Ah, sibling rivalry. Residents of Edmonton and Calgary have always had strong feelings about their own cities - and often very negative ones about the other. The question isn't about which city is better, but rather which city is getting its groove on.
Years ago, Calgary established itself as the undisputed business and financial centre of Western Canada. In terms of head offices of corporate giants in Canada, Calgary is second only to Toronto. One glance at its skyline of gleaming high-rise towers would lead a visitor to mistake it for a much larger city such as Houston or Atlanta.

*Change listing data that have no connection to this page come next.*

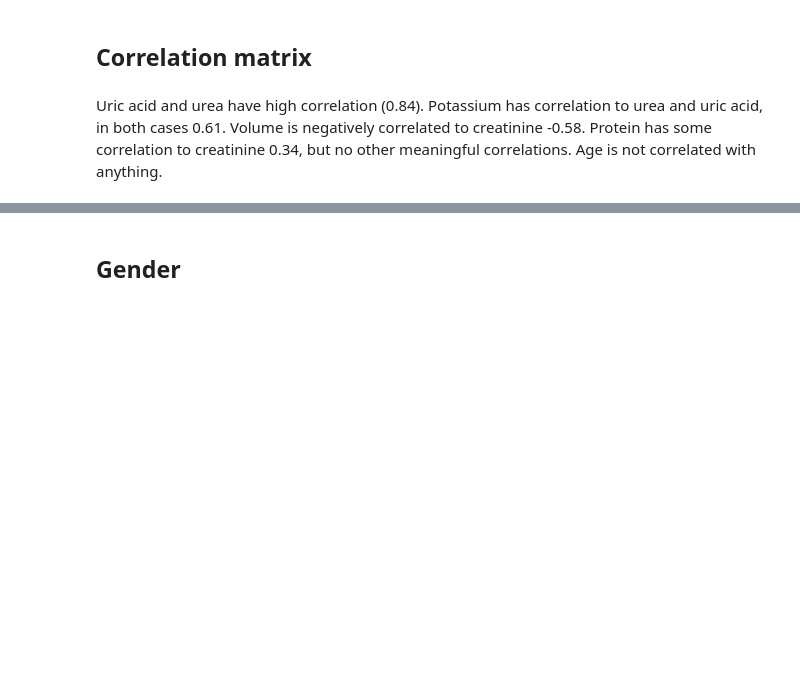
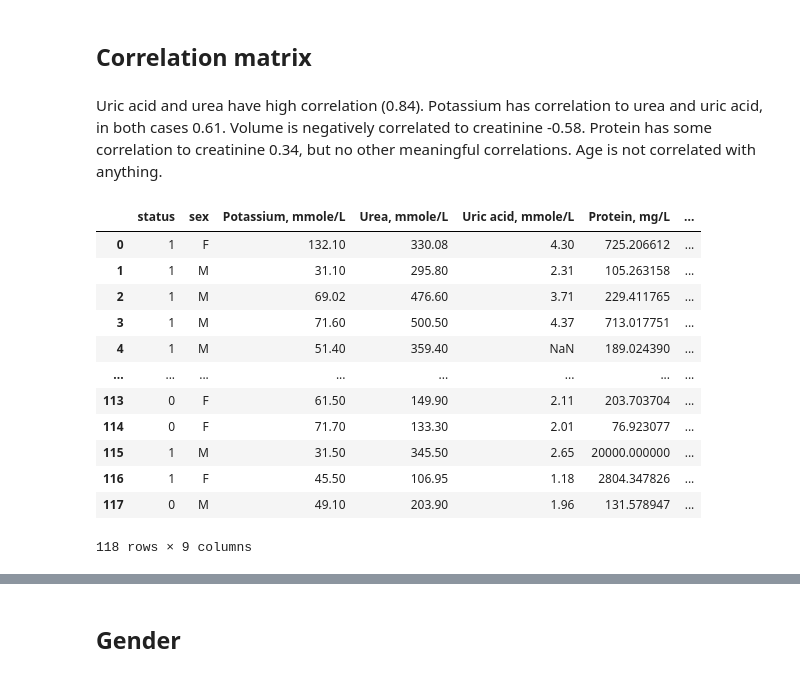
Before and after one commit to Sam-AI13/SERS-and-proteinuria, a Jupyter notebook: Biomedical data (part 4).ipynb, the cells around one changed output, grey strips where cells are left out. Saved outputs shown, nothing was run; the diff lists cells and outputs as text; code cells hidden in the pictures; blank space fills up the shorter version.

```diff
--- a/Biomedical data (part 4).ipynb
+++ b/Biomedical data (part 4).ipynb
@@ -152,6 +152,26 @@ plt.title(f"Histogram of patients' age, total count: {total_count}");
 ## Correlation matrix
 # %% [markdown]
 Uric acid and urea have high correlation (0.84). Potassium has correlation to urea and uric acid, in both cases 0.61. Volume is negatively correlated to creatinine -0.58. Protein has some correlation to creatinine 0.34, but no other meaningful correlations. Age is not correlated with anything.
+# %%
+bio_data.replace(to_replace='diseased', value=1, inplace=True)
+bio_data.replace(to_replace='healthy', value=0, inplace=True)
+bio_data.drop('patient_ID', axis=1, inplace=True)
+bio_data.drop('volume, L/day', axis=1, inplace=True)
+bio_data
+# %% [output]
+|  | status | sex | Potassium, mmole/L | Urea, mmole/L | Uric acid, mmole/L | Protein, mg/L | ... |
+| 0 | 1 | F | 132.10 | 330.08 | 4.30 | 725.206612 | ... |
+| 1 | 1 | M | 31.10 | 295.80 | 2.31 | 105.263158 | ... |
+| 2 | 1 | M | 69.02 | 476.60 | 3.71 | 229.411765 | ... |
+| 3 | 1 | M | 71.60 | 500.50 | 4.37 | 713.017751 | ... |
+| 4 | 1 | M | 51.40 | 359.40 | NaN | 189.024390 | ... |
+| ... | ... | ... | ... | ... | ... | ... | ... |
+| 113 | 0 | F | 61.50 | 149.90 | 2.11 | 203.703704 | ... |
+| 114 | 0 | F | 71.70 | 133.30 | 2.01 | 76.923077 | ... |
+| 115 | 1 | M | 31.50 | 345.50 | 2.65 | 20000.000000 | ... |
+| 116 | 1 | F | 45.50 | 106.95 | 1.18 | 2804.347826 | ... |
+| 117 | 0 | M | 49.10 | 203.90 | 1.96 | 131.578947 | ... |
+118 rows × 9 columns
 # %%
 # visualize correlations, also just for this plot drop 'patient_ID'
 import seaborn as sns
```
Also changed, not shown: parts of 10 cells of this notebook.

Edmonton has had to settle for being the provincial capital and having a better arts scene (although many would dispute this point). Both cities' CMA populations are just over a million, but Calgary has grown faster over the past few decades. The 1988 Olympic Winter Games was a pivotal turning point for Calgary in overtaking Edmonton.
That was then. Today, economic momentum in Alberta is shifting north.
Increasingly, Edmonton is the research and industrial workhorse of the province. The oil sands may be physically much farther north in Fort McMurray, but companies in and around Edmonton are the main service providers and manufacturers to that activity. That's going to accelerate in the next decade.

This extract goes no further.